The Offended Can Technically Drop the Charges
There is a specific legal instance in which the offender can technically drop charges of petty theft in Florida. This can happen simply if the offender comes forward and explains that the defendant is not guilty of the charges.
Although it was mentioned before that the state can still press charges on the defendant, they will listen to the plaintiff on this matter. However, things can get a bit tricky.If the state denies the request for the plaintiff to drop the charges, the plaintiff can technically drop these charges by refusing to cooperate with the state’s case.
For example, if you steal a minor item from a family-owned business and the state decides to press charges, the business can choose to remain uncooperative to the state’s case to have the charges automatically dropped. If the business does this, the state loses its main witness, which can defeat the purpose of pursuing the case in the first place.
Is Petty Theft A Felony In Florida?
In Florida, grand theft is classified as the unlawful theft of an item valued at $300 or more. Anything less than this amount can be determined as petty theft. Accordingly, anyone successfully charged with grand theft will have a felony on their record.
The same usually goes for petty theft, only in extenuating circumstances. A minor incident of shoplifting will usually not result in a felony, but if the defendant has multiple charges of petty theft, they can receive a felony.
Due to this fact, the term “petty theft” can be somewhat misleading, primarily because the consequences associated with this crime can be major to repeat offenders. In actuality, a felony can also be issued at the discretion of the prosecutor, depending on a myriad of unknown factors.
Having Your Charges Dropped Can Take a While
Even if you proceed to have your charges drop, keep in mind that this process can take a while. Of course, if the offended can successfully convince the state to drop your charges, you can be set free, sometimes without an arrest. However, if the state presses charges, the road to having your charges dropped can become even more strenuous.
It can take a few months for a case to be built against you, while the state determines court dates and the amount for your bail.
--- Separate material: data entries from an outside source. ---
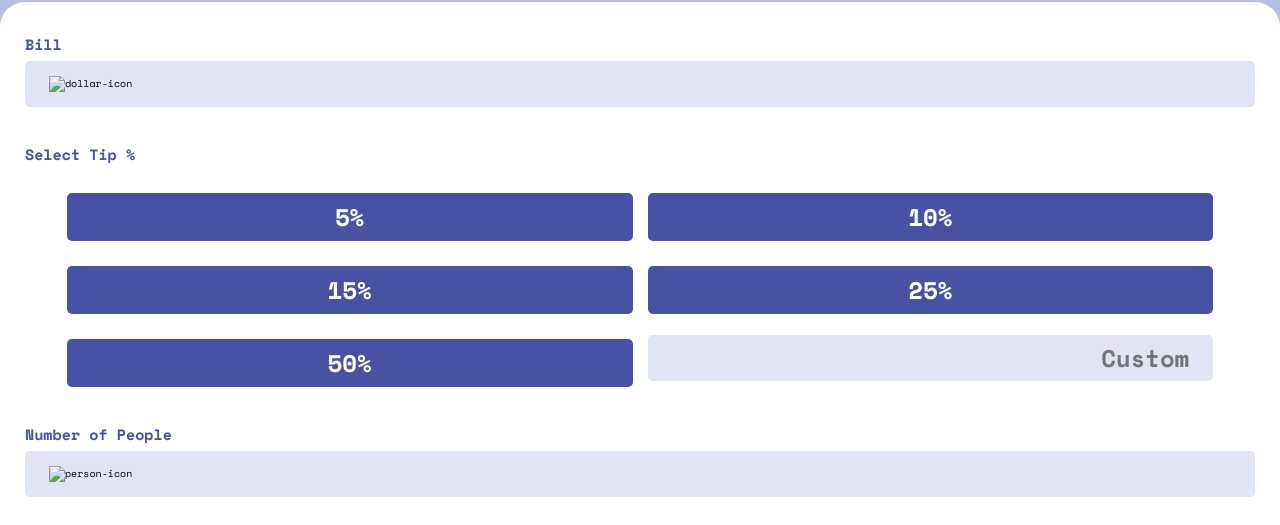
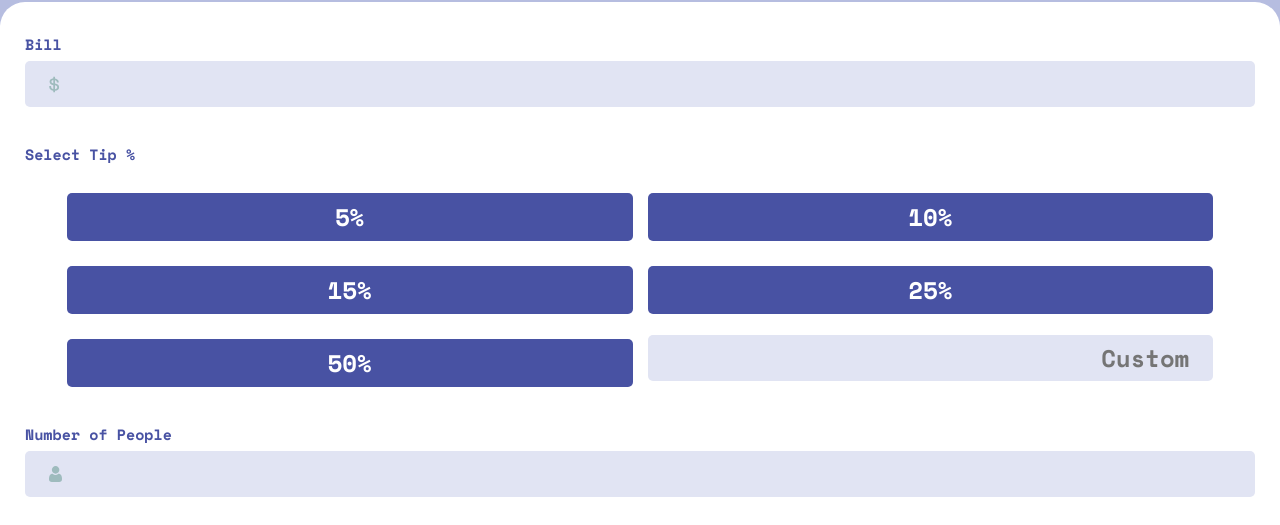
Before and after one commit to nischal-v/Tip-Calculator, a plain HTML site: page index.html in a window 1280 px wide. Shown: the part 230-755 px from the top of the page. Drawn offline with nearby package versions, Linux system fonts and the light colour scheme; files whose address does not match are found by name.

Commit message:
Update index.html

```diff
--- a/index.html
+++ b/index.html
@@ -46,7 +46,7 @@
 
                     <div class="inp-wrapper">
                         <input class="inp-text" type="text" name="inp-bill" id="inp-bill" >
-                        <img src="images/icon-dollar.svg" alt="dollar-icon">
+                        <img src="icon-dollar.svg" alt="dollar-icon">
                     </div>
                 </div>
 
@@ -72,7 +72,7 @@
 
                     <div class="inp-wrapper">
                         <input class="inp-text" type="text" name="inp-people" id="inp-people" >
-                        <img src="images/icon-person.svg" alt="person-icon">
+                        <img src="icon-person.svg" alt="person-icon">
                     </div>
                 </div>
             </div>
```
Though, it can take you longer to obtain your freedom if you are trying to convince the plaintiff to drop your charges, via uncooperating.
Once the state has what they need from the plaintiff on the day of the trial, the charges will be pursued no matter if the plaintiff chooses to recant their testimony. Hence, it’s prudent to seek legal assistance if you believe that your charges won’t be dropped by the offended in order to cushion the extent of your punishment, or even maintain your innocence and freedom.
Petty Theft Charges Are Essentially Random
Under Florida law, any illegal theft under the value of $300 can be deemed as petty theft. However, many offenders don’t take this into account when they commit an act of theft. For example, an offender may simply run into a store and steal a necklace worth $700 without initially realizing it. Afterward, they may even be confused when they are charged with grand theft instead of petty theft.
Ignorance of the law is no excuse for breaking the law. Therefore, be mindful that you are basically locked in the situation you initiated, regardless of if you believed that your actions warranted petty theft charges.
Petty theft charges are serious legal offenses that can have a variety of stiff consequences for the offender. If you are facing these charges, contact Hutchinson & Huffman, P.A. to learn more about your legal options in Florida.